Learn to Crochet More Fancy Stitches
Once you know the basic crochet stitches, you can work them together to form other stitches such as the moss stitch (linen stitch) or popular popcorn stitch and corner to corner crochet pattern. Here are more types of crochet stitches:
How to Crochet Different Shapes
You can use different stitches to make circles, rectangles, squares, and even hearts. As well as being the foundation of different items, these shapes can be used to adorn and embellish.
Crochet hearts can be created as a stand-alone shape or be incorporated into a granny square or other shape. The linked article will show you 3 different methods of crocheting hearts. My favorite is the hearts in the round which can be strung together to make a garland.
How to Crochet in the Round
Crochet circles can be crocheted flat or in a spiral shape. They are started with a chain joined with a slip stitch or with a magic ring that results in a smaller center hole. The circle pictured used single crochet, which results in a dense shape.
Crocheting Granny Squares
How to Crochet FAQs
Where to Find Free Crochet Patterns for Beginners
The internet and this blog are full of free crochet patterns. Your imagination is the only barrier here. Once you have mastered the basics of crochet for beginners, you can create anything, from fine cotton wearables to heavy and thick rag rugs. Here are some free crochet patterns to start with.
- How to Crochet a Granny Square
- Crocheted Blanket Patterns
- Crocheted Hat Patterns
- How to Crochet a Scarf
- Clothing, including crochet top patterns, and crochet dress patterns
- Crochet Animal Patterns
What is the Best Thing for Beginners to Crochet?
One of the best projects to start with is learning how to crochet a scarf. A scarf is essentially just a long rectangle that can be made from any stitch you like. It can be simple or quite fancy.
The red scarf below was made using chunky wool and a double crochet stitch, so it was really fast to make. One word of advice - count your stitches occasionally to make sure your scarf is not getting smaller or wider. I crocheted this scarf while watching TV and ended up redoing it a bit as I forgot to double-check my width.

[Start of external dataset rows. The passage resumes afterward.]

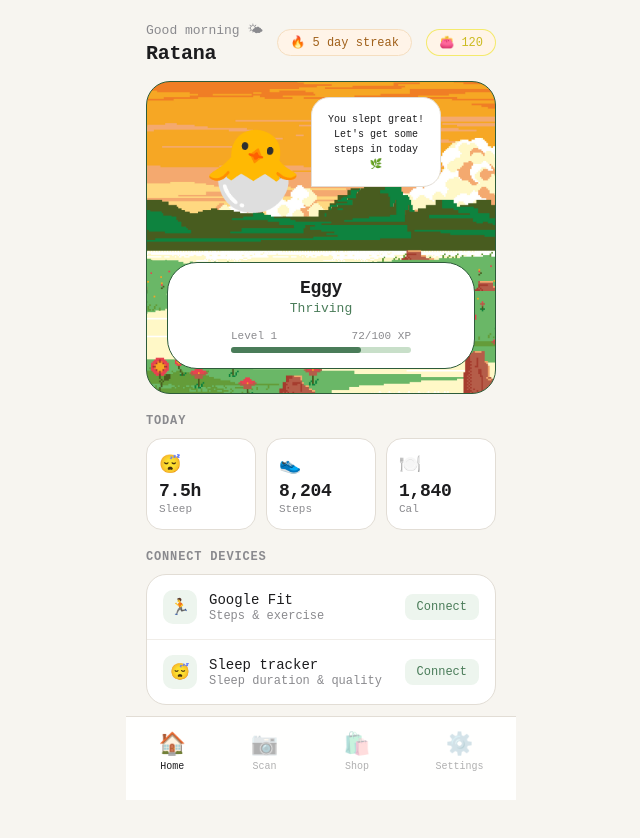
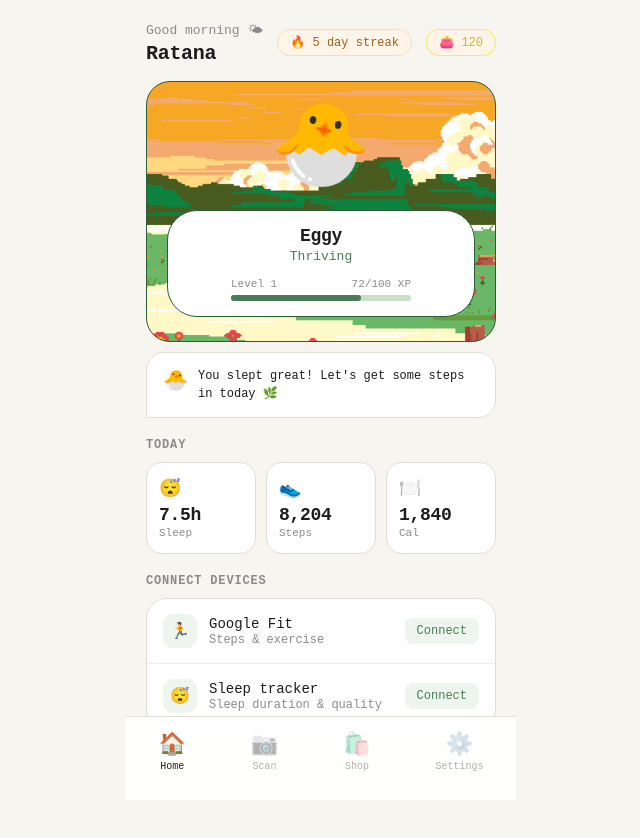
Before and after one commit to FFONTANA777/ACM-Scarlet-Hacks, a React (Vite) app in the folder frontend/: page /dashboard in a window 1280 px wide. Shown: the top 838 px of the page, without its empty margins (319-959 px from the left). Built offline with nearby package versions, Linux system fonts and the light colour scheme.

Commit message:
moved message bubble outside of pet container

```diff
--- a/frontend/src/pages/Dashboard.css
+++ b/frontend/src/pages/Dashboard.css
@@ -153,18 +153,8 @@ button, input, select, textarea {
 }
 
 /* ── Pet message bubble ── */
-.pet-message {
-  margin: 12px 20px 0;
-  border-radius: 18px 18px 18px 0px;
-  padding: 14px 16px;
-  display: flex;
-  align-items: center;
-  gap: 10px;
-  animation: rise 0.4s cubic-bezier(0.16, 1, 0.3, 1) both;
-}
-
 .message-bubble {
-  margin: -80px -2px 0;
+  margin: 10px 20px 0;
   background: var(--surface);
   border: 0.5px solid #E2DDD5;
   border-radius: 18px 18px 18px 0px;
@@ -178,7 +168,7 @@ button, input, select, textarea {
 .bubble-pet { font-size: 20px; flex-shrink: 0; margin-top: 1px; }
 
 .bubble-text {
-  font-size: 10px;
+  font-size: 12px;
   color: var(--text);
   line-height: 1.5;
 }
--- a/frontend/src/pages/Dashboard.jsx
+++ b/frontend/src/pages/Dashboard.jsx
@@ -112,14 +112,7 @@ export default function Dashboard() {
 
           {/* Pet card */}
           <div className="pet-card">
-            <div className="pet-message">
               <div className="pet-emoji">{pet.emoji}</div>
-              {/* Pet message bubble */}
-              <div className="message-bubble">
-                <div className="bubble-text">{MOCK.petMessage}</div>
-              </div>
-            </div>
-
             <div className="pet-info-container">
               <div className="pet-name">{MOCK.petName}</div>
               <div className="pet-state">{pet.label}</div>
@@ -135,12 +128,11 @@ export default function Dashboard() {
             </div>
           </div>
 
-          {/*
+          {/* Pet message bubble */}
           <div className="message-bubble">
             <span className="bubble-pet">{pet.emoji}</span>
             <div className="bubble-text">{MOCK.petMessage}</div>
           </div>
-          */}
 
           {/* Today's stats */}
           <div className="section-title">Today</div>
```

Another project that is great to start with once you know how to crochet is these slippers. They are so easy as they are made from a rectangle and sewn together at the end. Learn how to crochet slippers with custom sizing.
Crocheting for Beginners - In Conclusion
Although these are only the most basic stitches in crochet for beginners, you can make so many different things using them. If you are a fan of Amigurumi, those cute little stuffed animals are made using single crochet.
You could make a scarf, fingerless mittens, or even a warm baby blanket using these basic stitches. Give it a try, build up your skills, and eventually, you will be creating that beautiful long, red scarf that you cannot find anywhere in the stores! It is extremely easy to get ‘hooked’ on this hobby!
How to Crochet for Beginners
- Crochet hook in a suitable size
- Yarn in any thickness
- Create a slip knot to join the yarn to the crochet hook. Make a starting chain stitch in your desired length For a sample, try 12 chains.
- Insert the hook into the second chain from the hook.
- Put the yarn over from back to front and pull through one loop. (2 stitches on hook)
- Yarn over again, and pull through both stitches (1 stitch on hook).
- First Row: Continue with single crochet stitches to the end of the row.
- Second row: Chain 1 for a turning chain. Turn your work and continue single crochet stitches in the second row. Continue until you have your desired height of crochet fabric. Cut the yarn and fasten off when finished.